This is a guest post by one of my closest friends (for almost two decades now!), Erin, who recently started her very own food blog – The Open Road Kitchen. Be sure to check it out and also follow her on Facebook and/or Instagram for updates! I consider myself an open-minded friend. But when my dear comrade, Lisa Leake, first introduced me to her 100 Days of Real Food idea (back in 2010), I have to admit I had a difficult time not judging her decision to eliminate processed foods. The Lisa and Jason I’d known for years were just like me and my husband: total foodies open to trying anything, at least once. However, that night as we dined at one of our favorite restaurants here in Charlotte, I could tell something had suddenly and drastically changed my friends’ approach to food. Rather than enjoying how artistically the menu was curated, they instead dissected it for its exclusion of things like organic vegetables and locally raised, grass-fed beef. And, to my dismay, they actually demanded the attention of the head chef to discuss the menu and what items would be appropriate to order based on their 100 Days “purity” pledge. I can’t even remember what they ordered.

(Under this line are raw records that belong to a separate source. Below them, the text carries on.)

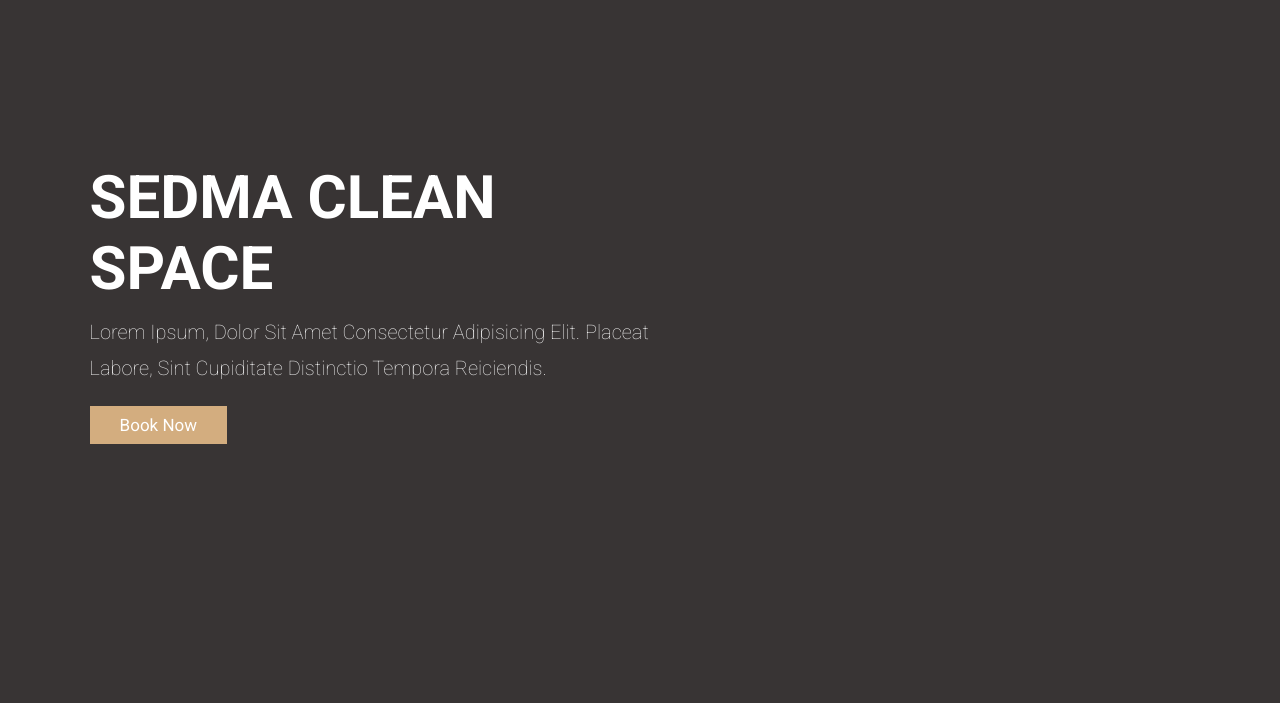
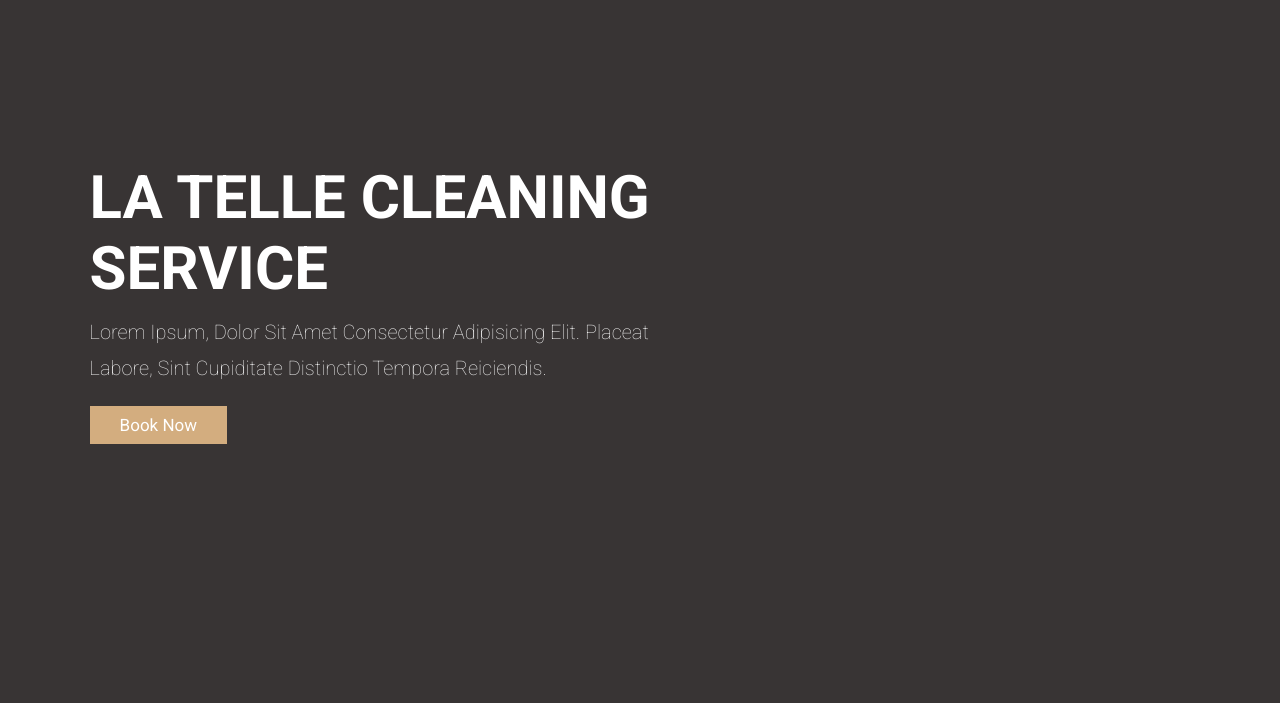
Before and after one commit to SedCooper/site, a plain HTML site: page website/index.html in a window 1280 px wide. Shown: the part 97-800 px from the top of the page. Drawn offline with Linux system fonts and the light colour scheme.

Commit message:
Update index.html

```diff
--- a/website/index.html
+++ b/website/index.html
@@ -89,7 +89,7 @@
 <section class="home" id="home">
 
     <div class="content">
-        <h3>SEDMA CLEAN SPACE</h3>
+        <h3>La Telle Cleaning Service</h3>
         <p>Lorem ipsum, dolor sit amet consectetur adipisicing elit. Placeat labore, sint cupiditate distinctio tempora reiciendis.</p>
         <a href="#" class="btn">Book now</a>
     </div>
```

But as the night concluded, I realized that their commitment to cutting out processed foods was not only about changing their approach to eating. It was about pushing a movement forward for the education of all. To educate is to become an expert on your subject and to understand the obstacles that the weary present you. This is the beauty of 100 Days of Real Food. It starts as a challenge to try to cut out processed foods by teaching you what qualifies as real food and what foods to avoid. It then enables you to evolve […]
I have to say, I might be the minority here, but I don’t like the Instant Pot! I honestly went into this with an open mind and have used it several times for all different types of recipes to really get a good feel for what it can do.
This easy one-pot chowder is quick enough for a weeknight dinner but tastes like it came from a fancy restaurant. Real food doesn’t have to be complicated!
After some experimenting, I’m excited to share my own super easy version of this Asian-inspired dish made in one of my all-time favorite kitchen appliances, my slow cooker!
We have another Indian-themed recipe for you to try. Similar to falafel, these split pea fritters are a plant-based protein source, bite-sized, and also fairly inexpensive (and easy!) to make.
We had our annual Holiday Dinner over the weekend with our lovely team, and it was a fun time as always. I provided the main dish – Asian Glazed Fish – and here is the recipe along with some other cooking inspiration.
I’ve got a super easy new recipe to share with you today … Vegetarian Slow Cooker Black Bean Tacos! This simple and tasty dish is from my friend Gina’s new Skinnytaste Fast and Slow cookbook.
Now that I have three kids, I have less time to cook than ever before. That’s why this Slow Cooker Mexican Lasagna was born! Clean up is a snap, too.
When I first set this Roasted Veggie and Ricotta Pizza down for dinner, my 9-year-old was not so sure, but she was hungry and even surprised herself with how much she liked it served this way!
After a couple attempts, my husband – and the kids too – have given this Creamy Lentil Lasagna two thumbs up, and I’m excited to share it with you today. My 4th grader even ate the leftovers for breakfast if that tells you anything.
One of the things I love about eating spaghetti squash is that my mental veggie consumption checklist for my family goes … check, check, and check! Plus it tastes great too – especially in this Spaghetti Squash Carbonara recipe.